**Directions for this task**
Write every entry out again with no changes, and leave the images behind.

(Dataset entries)
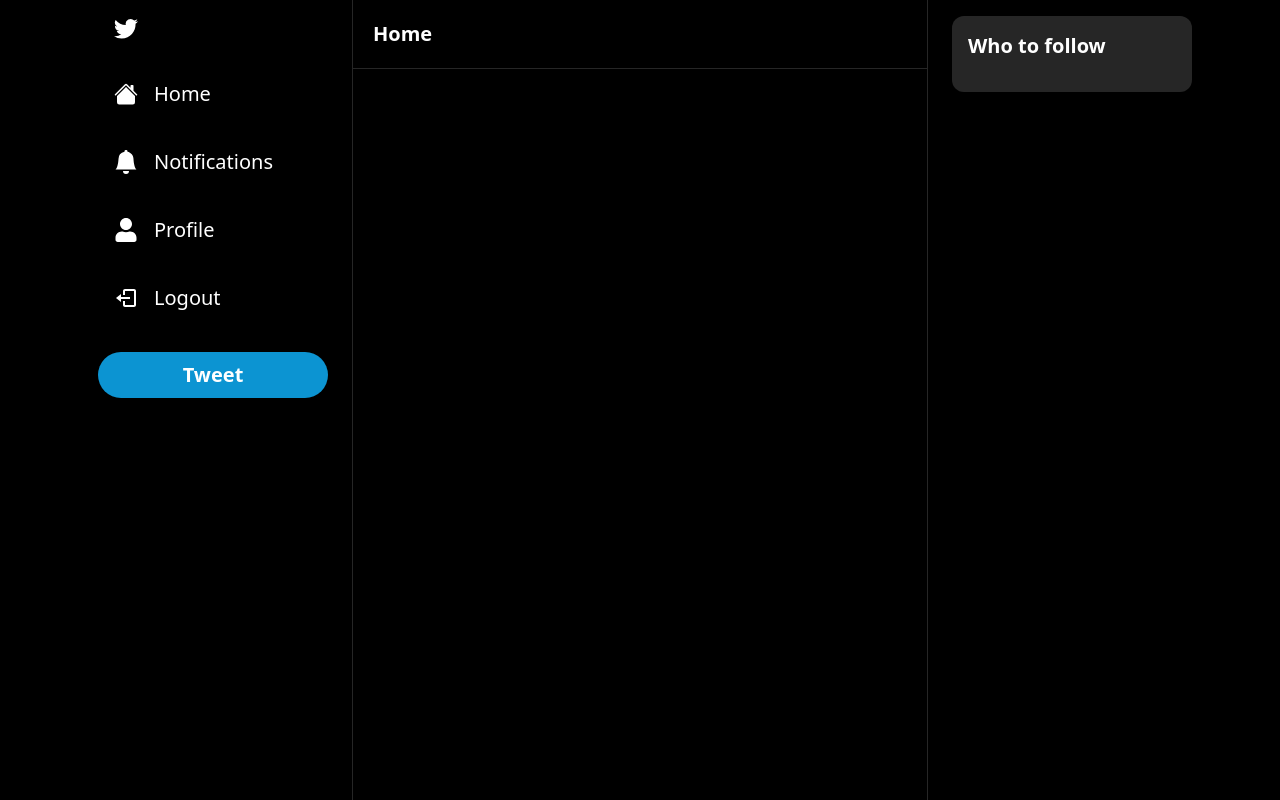
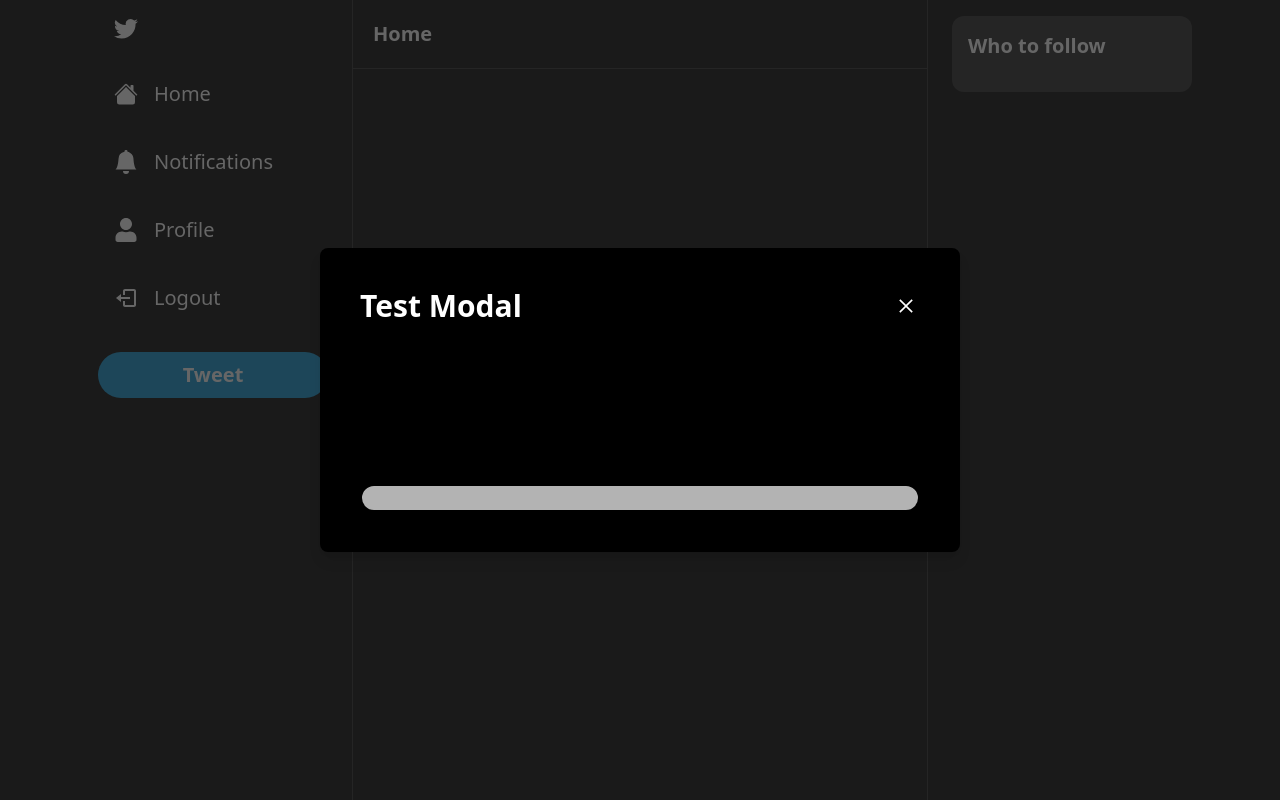
Before and after one commit to YosephSE/Twitter, a Next.js app: page / in a window 1280 px wide. Built offline with nearby package versions, Linux system fonts and the light colour scheme.

Commit message:
pop up modal UI done

```diff
--- /dev/null
+++ b/components/Modal.tsx
@@ -0,0 +1,58 @@
+import { useCallback } from "react";
+import { AiOutlineClose } from "react-icons/ai";
+import Button from "./Button";
+
+interface ModalProps {
+  isOpen?: boolean;
+  onClose: () => void;
+  onSubmit: () => void;
+  title?: string;
+  body?: React.ReactElement;
+  footer?: React.ReactElement;
+  actionLabel: string;
+  disabled?: boolean;
+}
+
+const Modal: React.FC<ModalProps> = ({
+  isOpen,
+  onClose,
+  onSubmit,
+  title,
+  body,
+  footer,
+  actionLabel,
+  disabled,
+}) => {
+  const handleClose = useCallback(() => {
+    if (disabled) return;
+    onClose();
+  }, [disabled, onClose]);
+
+  const handleSubmit = useCallback(() => {
+    if (disabled) return;
+    onSubmit();
+  }, [disabled, onClose]);
+  if (!isOpen) return null;
+  return (
+    <>
+      <div className="justify-center items-center flex overflow-x-hidden overflow-y-auto fixed inset-0 z-50 outline-none focus:outline-none bg-neutral-800 bg-opacity-70">
+        <div className="relative w-full lg:w-3/6 my-6 mx-auto lg:max-w-3xl h-full lg:h-auto">
+          <div className="h-full lg:h-auto border-0 rounded-lg shadow-lg relative flex flex-col w-full bg-black outline-none focus:outline-none">
+            <div className="flex items-center justify-center p-10 rounded-t">
+              <h3 className="text-3xl font-semibold text-white">{title}</h3>
+              <button onClick={handleClose} className="p-1 ml-auto text-white border-0 hover:opacity-70">
+                <AiOutlineClose size={20} />
+              </button>
+            </div>
+            <div className="relative p-10 flex-auto">{body}</div>
+            <div className="flex flex-col gap-2 p-10">
+                <Button disabled={disabled} label={actionLabel} secondary fullwidth large onclick={handleSubmit} />
+            </div>
+          </div>
+        </div>
+      </div>
+    </>
+  );
+};
+
+export default Modal;
--- a/pages/_app.tsx
+++ b/pages/_app.tsx
@@ -1,11 +1,15 @@
 import Layout from "@/components/Layout";
+import Modal from "@/components/Modal";
 import "@/styles/globals.css";
 import type { AppProps } from "next/app";
 
 export default function App({ Component, pageProps }: AppProps) {
   return (
+    <>
+    <Modal isOpen title="Test Modal" />
     <Layout>
       <Component {...pageProps} />
     </Layout>
+    </>
   );
 }
```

**Answer to this problem**
Before and after one commit to YosephSE/Twitter, a Next.js app: page / in a window 1280 px wide. Built offline with nearby package versions, Linux system fonts and the light colour scheme.

Commit message:
pop up modal UI done

```diff
--- /dev/null
+++ b/components/Modal.tsx
@@ -0,0 +1,58 @@
+import { useCallback } from "react";
+import { AiOutlineClose } from "react-icons/ai";
+import Button from "./Button";
+
+interface ModalProps {
+  isOpen?: boolean;
+  onClose: () => void;
+  onSubmit: () => void;
+  title?: string;
+  body?: React.ReactElement;
+  footer?: React.ReactElement;
+  actionLabel: string;
+  disabled?: boolean;
+}
+
+const Modal: React.FC<ModalProps> = ({
+  isOpen,
+  onClose,
+  onSubmit,
+  title,
+  body,
+  footer,
+  actionLabel,
+  disabled,
+}) => {
+  const handleClose = useCallback(() => {
+    if (disabled) return;
+    onClose();
+  }, [disabled, onClose]);
+
+  const handleSubmit = useCallback(() => {
+    if (disabled) return;
+    onSubmit();
+  }, [disabled, onClose]);
+  if (!isOpen) return null;
+  return (
+    <>
+      <div className="justify-center items-center flex overflow-x-hidden overflow-y-auto fixed inset-0 z-50 outline-none focus:outline-none bg-neutral-800 bg-opacity-70">
+        <div className="relative w-full lg:w-3/6 my-6 mx-auto lg:max-w-3xl h-full lg:h-auto">
+          <div className="h-full lg:h-auto border-0 rounded-lg shadow-lg relative flex flex-col w-full bg-black outline-none focus:outline-none">
+            <div className="flex items-center justify-center p-10 rounded-t">
+              <h3 className="text-3xl font-semibold text-white">{title}</h3>
+              <button onClick={handleClose} className="p-1 ml-auto text-white border-0 hover:opacity-70">
+                <AiOutlineClose size={20} />
+              </button>
+            </div>
+            <div className="relative p-10 flex-auto">{body}</div>
+            <div className="flex flex-col gap-2 p-10">
+                <Button disabled={disabled} label={actionLabel} secondary fullwidth large onclick={handleSubmit} />
+            </div>
+          </div>
+        </div>
+      </div>
+    </>
+  );
+};
+
+export default Modal;
--- a/pages/_app.tsx
+++ b/pages/_app.tsx
@@ -1,11 +1,15 @@
 import Layout from "@/components/Layout";
+import Modal from "@/components/Modal";
 import "@/styles/globals.css";
 import type { AppProps } from "next/app";
 
 export default function App({ Component, pageProps }: AppProps) {
   return (
+    <>
+    <Modal isOpen title="Test Modal" />
     <Layout>
       <Component {...pageProps} />
     </Layout>
+    </>
   );
 }
```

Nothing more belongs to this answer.